Updated: Mar 16, 2021

The Freedom Academy is my vision of what school ought to be.

But strictly speaking, it is not a school — certainly not as we traditionally understand schools. Mention the word “school” and what comes to mind are classrooms, lessons, homework, quizzes, exams, recitation, grades, curriculum, teachers, uniforms, requirements and class schedules. Most of these are thrust on kids who have almost no say on the matter and have little choice but to comply.

A kid can’t say, for example, “I don’t feel like doing Math today. Can I skip Math for today? Can I skip Math for a week?” or “I don’t like my teacher. Can I have another teacher? Can I just watch Youtube instead? I understand the guy there more than our teacher” or “I don’t like all these subjects. I want to learn how to fix things around the house like fixing a leaky faucet or a squeaky door. Can I learn those instead?”

In school, students have to do as they’re told, and perform tasks as required of them, and they are judged, graded and labeled based on how they perform. It doesn’t matter if they like it or not, if it is important to them or not, if they’re interested in it or not. What’s worse is they are expected to master these tasks at more or less the same timeframe. Too bad if a kid can’t figure out how to add and subtract polynomials in 3 days, the teacher has to move on to multiplication and division, and the kid will just have to struggle to catch up. Some just give up.
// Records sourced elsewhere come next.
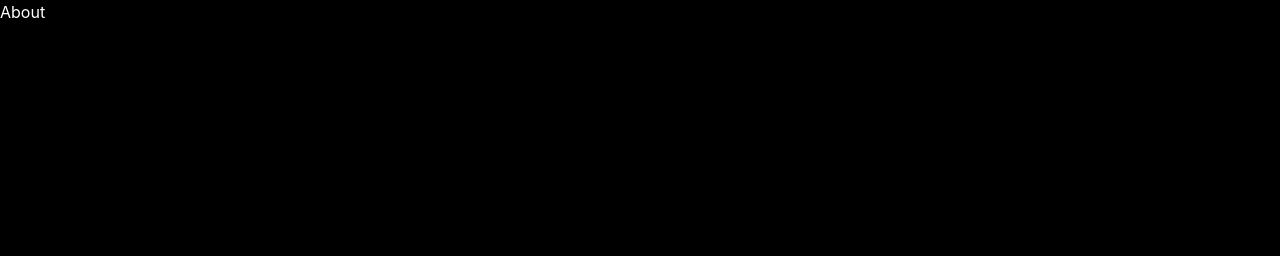
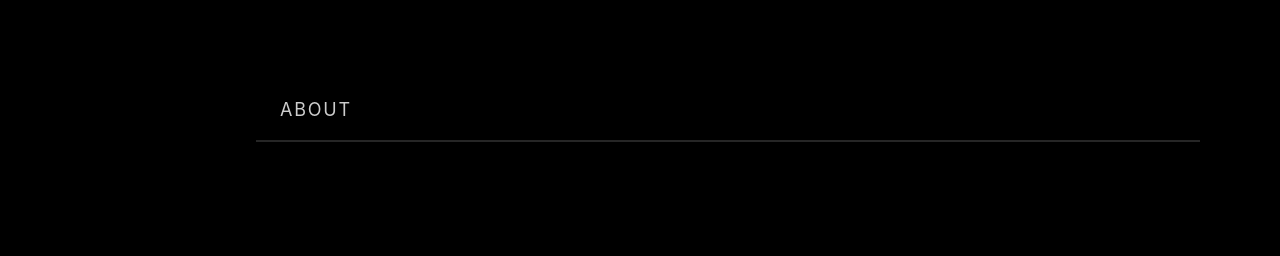
Before and after one commit to Detims/portfolio-real, a React (Vite) app: page /about in a window 1280 px wide. Shown: the top 256 px of the page. Built offline with nearby package versions, Linux system fonts and the light colour scheme.

Commit message:
Build divider for about page

```diff
--- /dev/null
+++ b/src/components/divider.tsx
@@ -0,0 +1,23 @@
+import type { ReactNode } from "react";
+
+type DividerProps = {
+    id?: string
+    label: string;
+    children: ReactNode
+}
+
+export function Divider({ id, label, children }: DividerProps) {
+    return (
+        <section
+            id={id}
+            className="mx-6 my-24 md:ml-56 md:mr-12 lg:ml-64 lg:mr-20"
+        >
+            <header className="mb-16 pb-4 border-b-2 border-white/15">
+                <h2 className="ml-6 text-lg uppercase tracking-widest text-white/80">
+                    {label}
+                </h2>
+            </header>
+            {children}
+        </section>
+    );
+}
--- a/src/pages/about.tsx
+++ b/src/pages/about.tsx
@@ -1,5 +1,13 @@
+import { Divider } from "../components/divider";
+
 export function About() {
     return(
-        <h1>About</h1>
-    )
+        <>
+            <Divider label="About" id="about">
+                <div className="flex flex-col items-center justify-center">
+
+                </div>
+            </Divider>
+        </>
+    );
 }
--- a/src/pages/home.tsx
+++ b/src/pages/home.tsx
@@ -4,10 +4,10 @@ export function Home() {
     return(
         <section className="relative h-screen flex flex-col justify-center items-center overflow-hidden bg-black">
             <div className="relative z-10 text-center">
-                <h1 className="text-6xl text-white lg:text-8xl">
+                <h1 className="text-white text-5xl md:text-6xl lg:text-8xl">
                     Nhan Nguyen
                 </h1>
-                <h2 className="mt-6">
+                <h2 className="mt-8 text-2xl">
                     Software Engineer
                 </h2>
                 <div className="mt-10">
```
And so kids get tired of school, and because learning is so often associated with school, they get tired of that too.

Now that’s a shame, because people, especially as children, have that inner curiosity, that burning desire to learn things. It’s a shame that school kills that desire. Don’t believe me? Ask kids if they’re excited to go to school, especially those who are just beginning — you’ll get a lot of nods, “yes’s” and smiles. Of course, it’s a new experience for them.

Now, ask any teenager if they’re still excited to go to school. You’ll be lucky to get 1 yes out of 10, or maybe 1 out of 100.
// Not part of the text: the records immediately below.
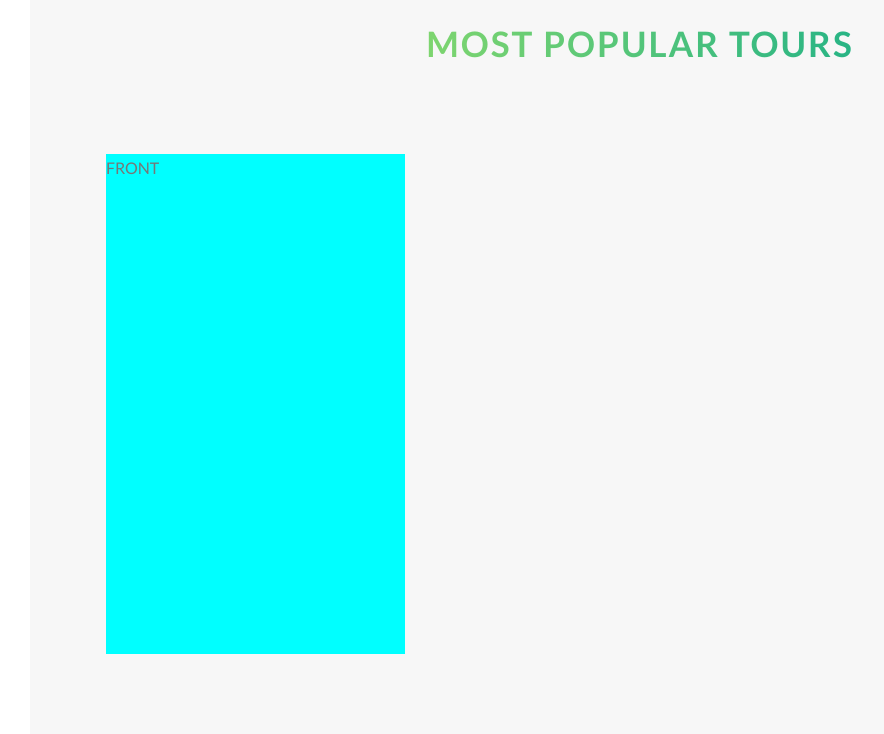
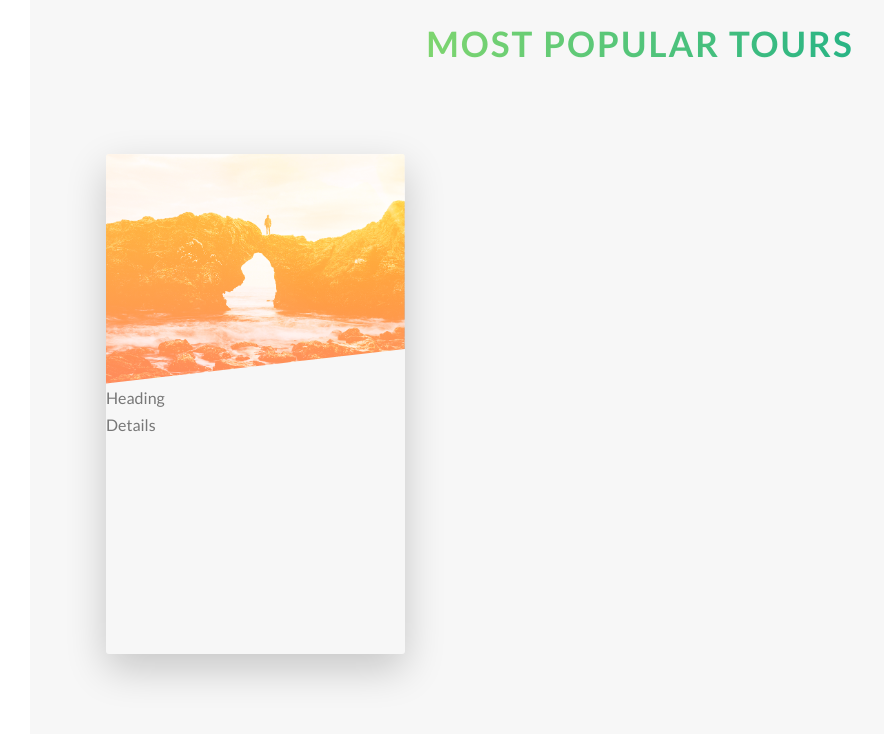
Before and after one commit to leo3651/HTML, a website: page Natours/index.html in a window 1280 px wide. Shown: the part 2274-3008 px from the top of the page, without its empty margins (0-884 px from the left). Drawn offline with Linux system fonts and the light colour scheme.

Commit message:
add front side style

```diff
--- a/Natours/index.html
+++ b/Natours/index.html
@@ -162,10 +162,18 @@
           <!-- First tour -->
           <div>
             <div class="pricing-card">
-              <div class="pricing-card__side pricing-card__side--front">
-                FRONT
+              <div
+                class="pricing-card__side pricing-card__side--front pricing-card__side--front--1"
+              >
+                <div class="pricing-card__picture pricing-card__picture--1">
+                  &nbsp;
+                </div>
+                <div class="pricing-card__heading">Heading</div>
+                <div class="pricing-card__details">Details</div>
               </div>
-              <div class="pricing-card__side pricing-card__side--back">
+              <div
+                class="pricing-card__side pricing-card__side--back pricing-card__side--back--1"
+              >
                 BACK
               </div>
             </div>
--- a/Natours/sass/abstracts/_variables.scss
+++ b/Natours/sass/abstracts/_variables.scss
@@ -10,6 +10,12 @@ $primary-color: #55c57a;
 $primary-color-light: #7ed56f;
 $primary-color-dark: #28b485;
 
+$secondary-color-light: #ffb900;
+$secondary-color-dark: #ff7730;
+
+$tertiary-color-light: #2998ff;
+$tertiary-color-dark: #5643fa;
+
 $light-grey-color-1: #f7f7f7;
 
 $grey-color: #777;
--- a/Natours/sass/components/_card.scss
+++ b/Natours/sass/components/_card.scss
@@ -24,7 +24,4 @@
     color: transparent;
     display: inline-block;
   }
-
-  &__text {
-  }
 }
--- a/Natours/sass/components/_pricing-card.scss
+++ b/Natours/sass/components/_pricing-card.scss
@@ -1,30 +1,74 @@
 .pricing-card {
+  // FUNCTIONALITY
+  perspective: 150rem;
+  -moz-perspective: 150rem;
   position: relative;
   height: 50rem;
 
   &__side {
     height: 50rem;
-    transition: all 0.5s;
+    transition: all 0.8s ease;
     position: absolute;
     top: 0;
     left: 0;
     width: 100%;
     backface-visibility: hidden;
+    overflow: hidden;
+    border-radius: 0.3rem;
+    box-shadow: 0 1.5rem 4rem rgba($black-color, 0.2);
 
     &--front {
-      background-color: aqua;
     }
 
     &--back {
-      background-color: orangered;
       transform: rotateY(180deg);
+
+      &--1 {
+        background-image: linear-gradient(
+          to right bottom,
+          $secondary-color-light,
+          $secondary-color-dark
+        );
+      }
     }
   }
 
   &:hover &__side--front {
-    transform: rotateY(180deg);
+    transform: rotateY(-180deg);
   }
   &:hover &__side--back {
     transform: rotateY(0);
   }
+
+  //FRONT SIDE STYLE
+  &__picture {
+    background-size: cover;
+    background-position: top;
+    height: 23rem;
+    background-blend-mode: screen;
+    clip-path: polygon(0 0, 100% 0, 100% 85%, 0 100%);
+    &--1 {
+      background-image: linear-gradient(
+          $secondary-color-light,
+          $secondary-color-dark
+        ),
+        url(../img/nat-5.jpg);
+    }
+
+    &--2 {
+      background-image: linear-gradient(
+          $secondary-color-light,
+          $secondary-color-dark
+        ),
+        url(../img/nat-5.jpg);
+    }
+
+    &--3 {
+      background-image: linear-gradient(
+          $secondary-color-light,
+          $secondary-color-dark
+        ),
+        url(../img/nat-5.jpg);
+    }
+  }
 }
```
Also changed, not shown: Natours/css/style.css.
The Freedom Academy is not a school, but I envision it to be a center of vibrant learning.

There will be no classrooms — or rather, anywhere is a classroom. There will be no teachers — or rather, anyone can be a teacher, whether an adult or a fellow student. There are no imposed schedules or subjects, no curriculum except what the student wants for himself or herself. There are no quizzes, exams, homework or grades except if the students ask for them, maybe to measure their own understanding.

The Freedom Academy is so named because we believe the cornerstone of learning is freedom. A child who is forced to learn will only learn enough to to satisfy the teacher or the parent. Learning is a chore, done only for compliance, and whatever they learn may be easily forgotten after the exam. But a child who learns out of their own free will, out of their own interest and volition, will retain that knowledge and will even delve deeper into it on their own without any prodding or coercion.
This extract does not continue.